## Front-end code change data
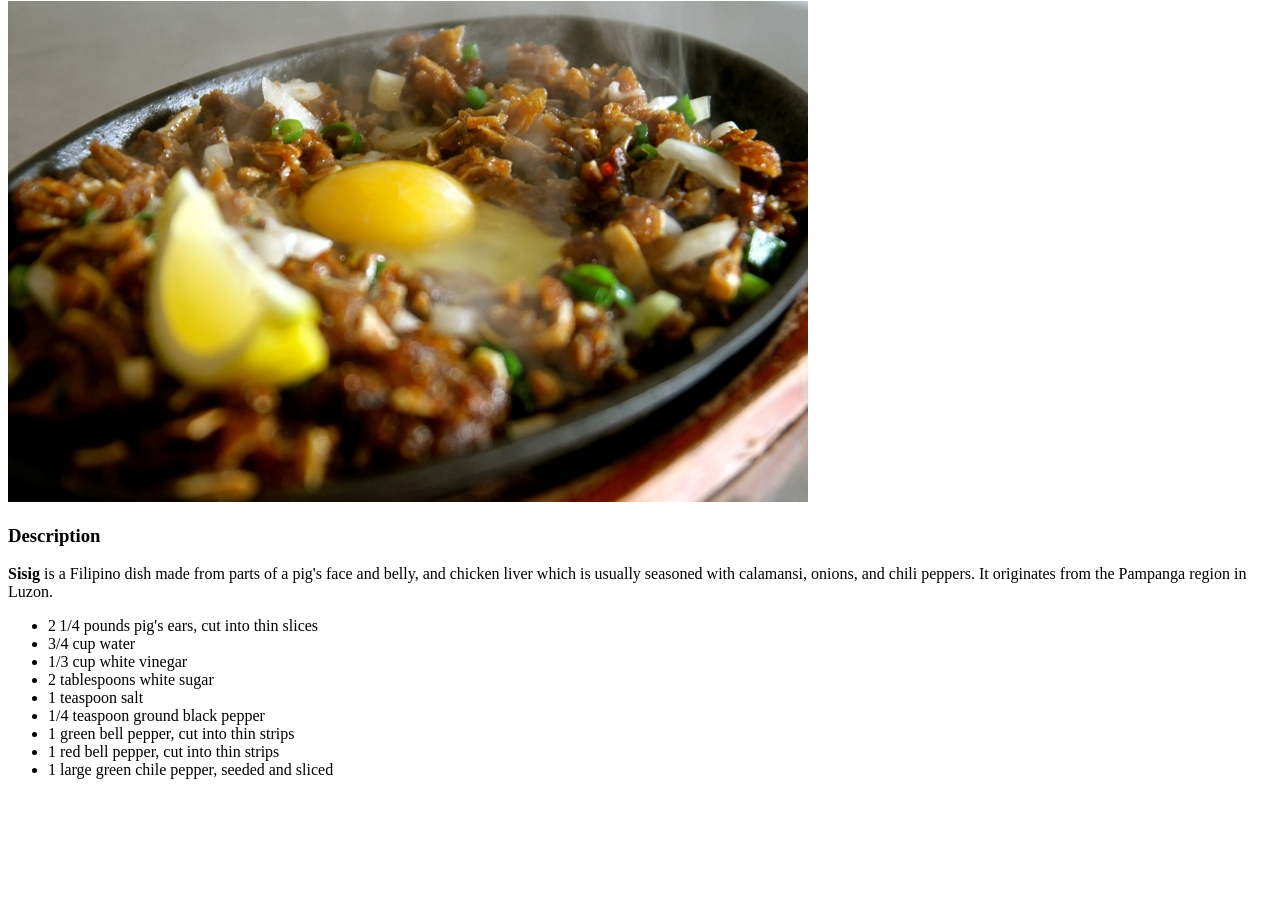
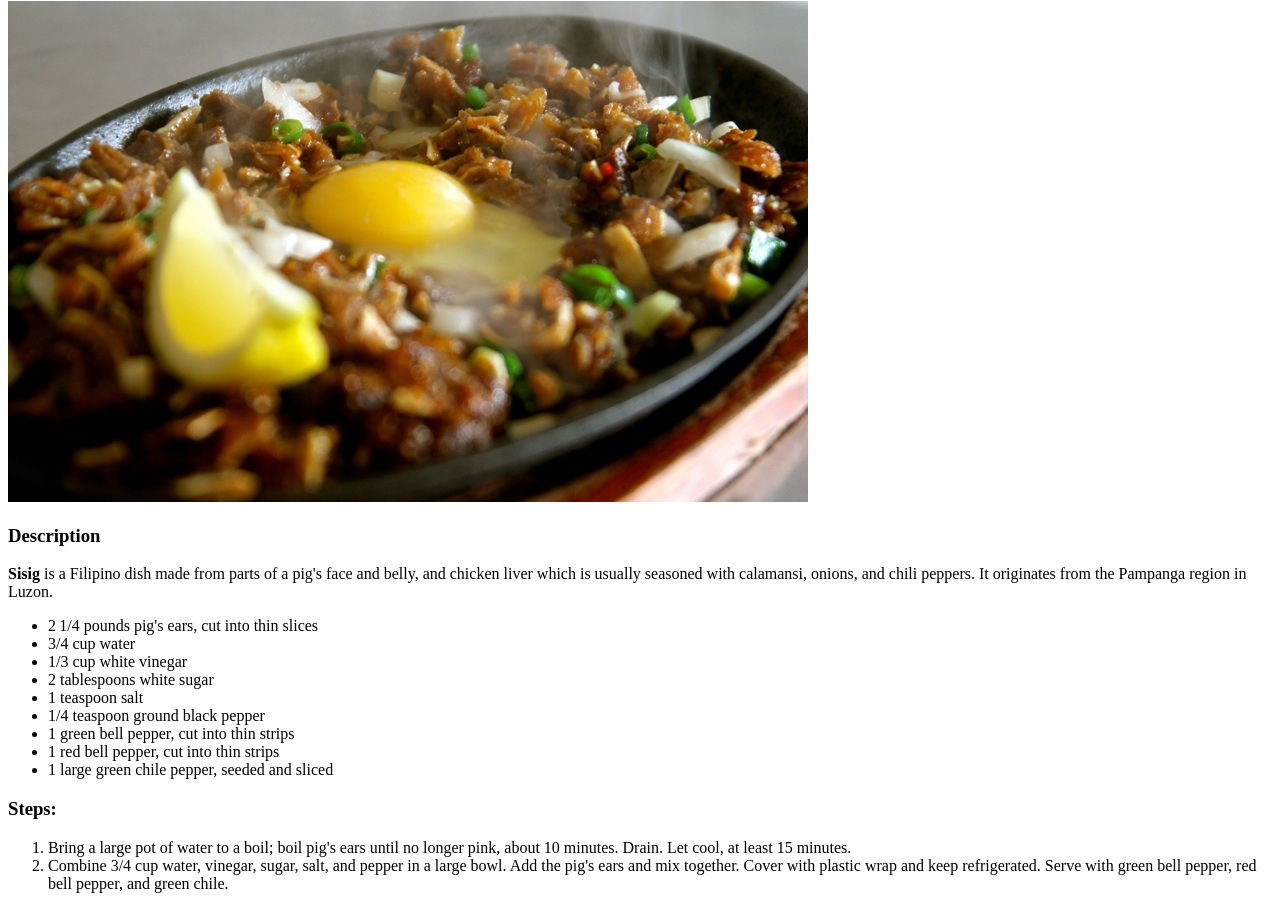
Before and after one commit to RigelKukoy/odin-recipes, a plain HTML site: page recipes/sisig.html in a window 1280 px wide. Shown: the part 79-988 px from the top of the page. Before the commit the page ends 874 px from the top, so only its background shows below. Drawn offline with Linux system fonts and the light colour scheme.

Commit message:
Add steps to sisig recipe page

```diff
--- a/recipes/sisig.html
+++ b/recipes/sisig.html
@@ -24,6 +24,12 @@
             <li>1 red bell pepper, cut into thin strips</li>
             <li>1 large green chile pepper, seeded and sliced</li>
         </ul>
+        <h3>Steps:</h3>
+            <ol>
+                <li>Bring a large pot of water to a boil; boil pig's ears until no longer pink, about 10 minutes. Drain. Let cool, at least 15 minutes.</li>
+                <li>Combine 3/4 cup water, vinegar, sugar, salt, and pepper in a large bowl. Add the pig's ears and mix together. Cover with plastic wrap and keep refrigerated. Serve with green bell pepper, red bell pepper, and green chile.</li>
+
+            </ol>
     </body>
 
 </html>
```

## TASK DETAILS
Going through the records above, count the lines that hold the string "pepper" and give only the total.

## TASK RESPONSE
3